The Securities and Exchange Commission (SEC) requires publicly traded companies to file a number of forms. It may seem like filing these forms merely satisfies bureaucratic requirements, but that’s far from the case.  In fact, it is the responsibility of the SEC and other regulatory agencies to ensure business confidence and a level playing field, forming a permanent part of the architecture of economic growth.

One of the more important forms to be familiar with in this regard is Form 10-K. Form 10-K is a report filed annually with the SEC that has the job of reporting to investors and potential investors everything they would want to know before buying/selling shares of the company: operations, finances, risks, opportunities and so on.

Unfortunately, although these reports are available to the public through the SEC’s website, many investors never bother to read through a full 10-K filing, since it’s full of the kind of details and figures that make our eyes glaze over. But there are ways that your organization can both satisfy the federal government and maintain the interest of investors in the 10-K. This post serves as an introduction to some of them.

What is the 10-K form, and what do you find in it?

The 10-K form is similar to the annual reports the leadership of an organization prepares for its investors. However, it differs in that the SEC has a number of requirements for information that companies include in their filing. Some of these are:

  • Financial statements, including the income statement and balance sheets;
  • How a company makes its money, as well as which markets it operates within;
  • Accounting policies and practices, such as warranties and insurance;
  • Disclosure of risks or potential risks, including current lawsuits;
  • A listing of all other debt not included on the balance sheet, e.g., for operating leases;
  • A signed oath from the CEO and CFO that the filings are accurate; and
  • An assessment from the independent auditor of financial records.

Because a 10-K form is filed annually, it is longer and more thorough than the similar 10-Q filing, which the SEC requires quarterly.
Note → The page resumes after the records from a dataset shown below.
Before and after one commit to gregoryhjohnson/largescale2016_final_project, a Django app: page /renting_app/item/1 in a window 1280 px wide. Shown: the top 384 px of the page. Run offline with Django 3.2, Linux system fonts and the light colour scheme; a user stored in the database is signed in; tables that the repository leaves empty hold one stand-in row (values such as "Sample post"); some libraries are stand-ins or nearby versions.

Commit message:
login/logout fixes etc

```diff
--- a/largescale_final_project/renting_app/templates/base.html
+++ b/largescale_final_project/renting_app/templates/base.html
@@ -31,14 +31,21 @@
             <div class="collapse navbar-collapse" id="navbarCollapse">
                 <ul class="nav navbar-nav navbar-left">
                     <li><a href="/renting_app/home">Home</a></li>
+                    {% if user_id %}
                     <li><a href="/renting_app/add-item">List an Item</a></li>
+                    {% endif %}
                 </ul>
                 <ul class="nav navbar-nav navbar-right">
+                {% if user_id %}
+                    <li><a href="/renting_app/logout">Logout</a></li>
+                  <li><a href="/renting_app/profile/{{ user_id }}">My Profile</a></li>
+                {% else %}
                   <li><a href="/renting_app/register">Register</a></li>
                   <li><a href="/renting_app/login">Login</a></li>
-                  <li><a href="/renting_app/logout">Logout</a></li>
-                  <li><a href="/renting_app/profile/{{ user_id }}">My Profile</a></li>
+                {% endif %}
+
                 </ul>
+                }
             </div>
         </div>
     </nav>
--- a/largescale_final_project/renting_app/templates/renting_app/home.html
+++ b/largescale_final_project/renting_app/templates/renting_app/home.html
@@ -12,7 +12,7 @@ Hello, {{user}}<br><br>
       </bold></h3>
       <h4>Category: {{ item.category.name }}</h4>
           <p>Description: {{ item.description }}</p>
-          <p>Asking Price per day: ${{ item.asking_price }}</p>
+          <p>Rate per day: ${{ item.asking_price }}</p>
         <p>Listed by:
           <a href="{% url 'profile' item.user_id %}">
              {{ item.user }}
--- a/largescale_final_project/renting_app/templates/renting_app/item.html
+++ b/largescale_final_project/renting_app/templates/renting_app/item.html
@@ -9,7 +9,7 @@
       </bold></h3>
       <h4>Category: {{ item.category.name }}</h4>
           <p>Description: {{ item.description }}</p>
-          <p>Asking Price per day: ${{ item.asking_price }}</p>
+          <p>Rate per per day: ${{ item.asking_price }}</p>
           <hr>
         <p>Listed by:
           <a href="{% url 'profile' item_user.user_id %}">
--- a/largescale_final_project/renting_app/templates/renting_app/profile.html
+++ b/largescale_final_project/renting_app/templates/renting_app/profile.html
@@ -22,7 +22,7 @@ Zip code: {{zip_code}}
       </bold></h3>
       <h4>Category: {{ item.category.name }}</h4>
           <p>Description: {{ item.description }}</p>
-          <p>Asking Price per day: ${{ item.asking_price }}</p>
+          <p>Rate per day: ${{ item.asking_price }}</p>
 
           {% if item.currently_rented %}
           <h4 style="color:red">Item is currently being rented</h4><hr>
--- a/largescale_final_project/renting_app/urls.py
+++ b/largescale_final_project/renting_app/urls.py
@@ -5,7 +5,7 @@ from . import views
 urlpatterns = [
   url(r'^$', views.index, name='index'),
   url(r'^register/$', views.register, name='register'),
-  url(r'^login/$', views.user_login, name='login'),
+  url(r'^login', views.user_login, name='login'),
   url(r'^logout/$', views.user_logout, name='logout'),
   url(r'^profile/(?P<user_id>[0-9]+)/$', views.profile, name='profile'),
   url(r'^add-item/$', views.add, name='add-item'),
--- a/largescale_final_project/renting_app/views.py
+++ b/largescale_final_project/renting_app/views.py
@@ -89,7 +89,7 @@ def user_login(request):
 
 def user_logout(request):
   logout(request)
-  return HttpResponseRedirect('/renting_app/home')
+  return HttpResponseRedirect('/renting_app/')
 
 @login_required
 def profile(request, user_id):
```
The role of technology in creating and leveraging 10-K forms

The 10-K form should therefore not be seen as red tape to be cleared away, but rather as an opportunity to “open the books” to the government and the public. Responsible investors will read these filings and develop a sense of the pattern for the industry. Thus, the 10-K is also an opportunity to attract more and better investment.

Companies engaged in preparing the 10-K can facilitate this by using advanced methods of data presentation that come along with certain entity management software platforms.

For instance, the reason why our eyes glaze over when presented with endless blocks of text and tables of figures is that human beings (the SEC and your investors included) don’t primarily learn, and we particularly don’t form memories, through reading on its own. We’re primarily visual learners—which means that the most important information should be presented in visual form. These forms depend on the needs of the organization (and, especially in terms of a 10-K filing, the legal requirements), but they include diagrams, charts and graphs that serve as accessible entry points into the story a company tells us through its filings.

In several previous posts, we covered Entity Relationship Diagramming (ERD), which is one method of visualizing operations across an organization’s various entities and subsidiaries. ERD and tools like it can be applied to the filing process to make magic happen and turn the filing into something that is actually attractive and interesting to investors or potential investors.


While filing the 10-K and other forms is a process of composition that requires the coordination of (at the bare minimum) accounting, legal counsel and leadership, the tools of entity management software can provide a tremendous assist to companies by automating the collection and presentation of data that goes into a standard filing.

Blueprint OneWorld has a number of elegant and effective solutions along these lines to enable smarter and more effective filing. Our software can automatically generate reports in PDF form that chart the global structure of your entity, tie this information into specialized spreadsheets to see specific transactional data, as well as overall indexing, sorting and management functions.

We hope to be your organization’s entry point into a reliable and effective strategy for legal filings, of the 10-K form and beyond. Please call or email us today to discuss this and others of our software solutions.